Cognitive Skills is the knowing and thinking. Cognitive development focuses on how children learn and process information. It is the development of the thinking and organizing systems of the mind. It involves language, mental imagery, thinking, reasoning, problem solving, and memory development. A child enters this world very poorly equipped. The knowledge a child needs to become an individual is not dormant, it is not lurking in them. Everything the child eventually knows, or can do, must be learned. This of course excludes natural body functions, such as breathing, as well as the reflexes, for example the involuntary closing of the eye when an object approaches it. Everything else, however, must be learned. Remember cognitive development is not an automatic process. Example: toys, puzzles, blocks, pegs, etc...

Social & Emotional Development

An estimated 6–10 percent of all children develop serious emotional or personality problems at some point. These problems tend to fall into two groups: those characterized by symptoms of extreme anxiety, withdrawal, and fearfulness, on the one hand, and by disobedience, aggression, and destruction of property on the other. Give your child the opportunity to interact with other children and adults in an active environment. Example: mirrors, active play-pretend play games, etc…

Language Linguistic Development

Many definitions of language have been proposed. Words are combined into sentences, this combination answering to that of ideas into thoughts.” Literacy is the key; educators will engage your child in reading and conversations. Example: Language videos and books

Fine Motor Development
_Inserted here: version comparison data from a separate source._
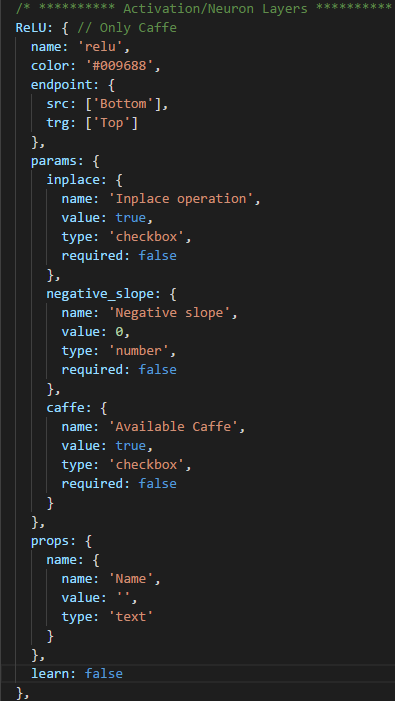
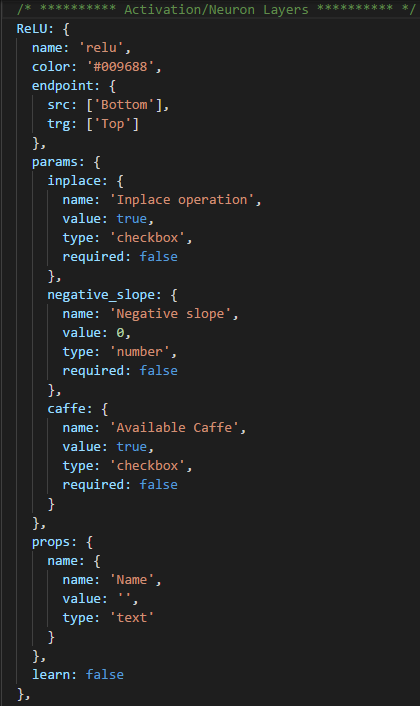
Remove Only Caffe comment

diff --git a/docs/source/adding_new_layers.md b/docs/source/adding_new_layers.md
@@ -29,7 +29,7 @@
 <img src="layerdetails.png" />
 
 - Here is a whole layer shown named ```ReLU```. It is a ```Activation/Neuron Layer```, that's why it is kept below the line ```/* ********** Activation/Neron Layers ********** */```.
-- Then add ```// Only Caffe```, because we want to add this layer for Caffe.
+- Then add the suitable comment for you layer or leave it empty if it is not for any specific framework.
 - Keywords' explanation:
     - name: Name of the layer.
     - color: Color of the layer to be shown in frontend.

diff --git a/tutorials/adding_new_layers.md b/tutorials/adding_new_layers.md
@@ -29,7 +29,7 @@
 <img src="layerdetails.png" />
 
 - Here is a whole layer shown named ```ReLU```. It is a ```Activation/Neuron Layer```, that's why it is kept below the line ```/* ********** Activation/Neron Layers ********** */```.
-- Then add ```// Only Caffe```, because we want to add this layer for Caffe.
+- Then add the suitable comment for you layer or leave it empty if it is not for any specific framework.
 - Keywords' explanation:
     - name: Name of the layer.
     - color: Color of the layer to be shown in frontend.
Fine motor skills can be defined as small muscle movements: those that occur in the finger, in coordination with the eyes. Teaching fine motor skills requires patience and understanding. Fine motor skills won't develop right away, but with time and practice. All fine motor activities are built upon four important skills. They are grasping objects, reaching out to objects, releasing objects deliberately, and turning the wrist in various directions. The term “skill” denotes a movement that is reasonably complex and the execution of which requires at least a minimal amount of practice. Children benefit from activities that help achieve gross and fine motor control. The following are some activity ideas that can be used in the classroom environment:
• Puzzles with small pieces
• Peg board games
• Painting, drawing, cutting
• Stringing and lacing activities
• Construction and building sets like Bristle Blocks and
• Buttons, snaps, tying, and other fasteners

Gross Motor Development

Gross Motor skills involve the larger muscles in the arms, legs and torso. Gross motor activities include walking, running, throwing, lifting, kicking, etc. These skills also relate to body awareness, reaction speed, balance and strength. Gross motor development gives your child the ability to move in a variety of ways, the ability to control their body and helps promote your child's self-esteem. Different gross motor activities make multiple demands beyond muscle movements.
The following are some activity ideas that can be used in the classroom environment:
1. Walk on toes, heels, toes pointed in or out,
2. Animal walks - inch worm, crab walk, bear walk, bunny hop, frog leap, and elephant walk,
3. Kickball, balloon volleyball, basketball,
4. Playground - swings, slides, monkey bars, tire swing,
5. Jumping and hopping patterns - i.e. around obstacles, over things, jumping jacks, and snow angels.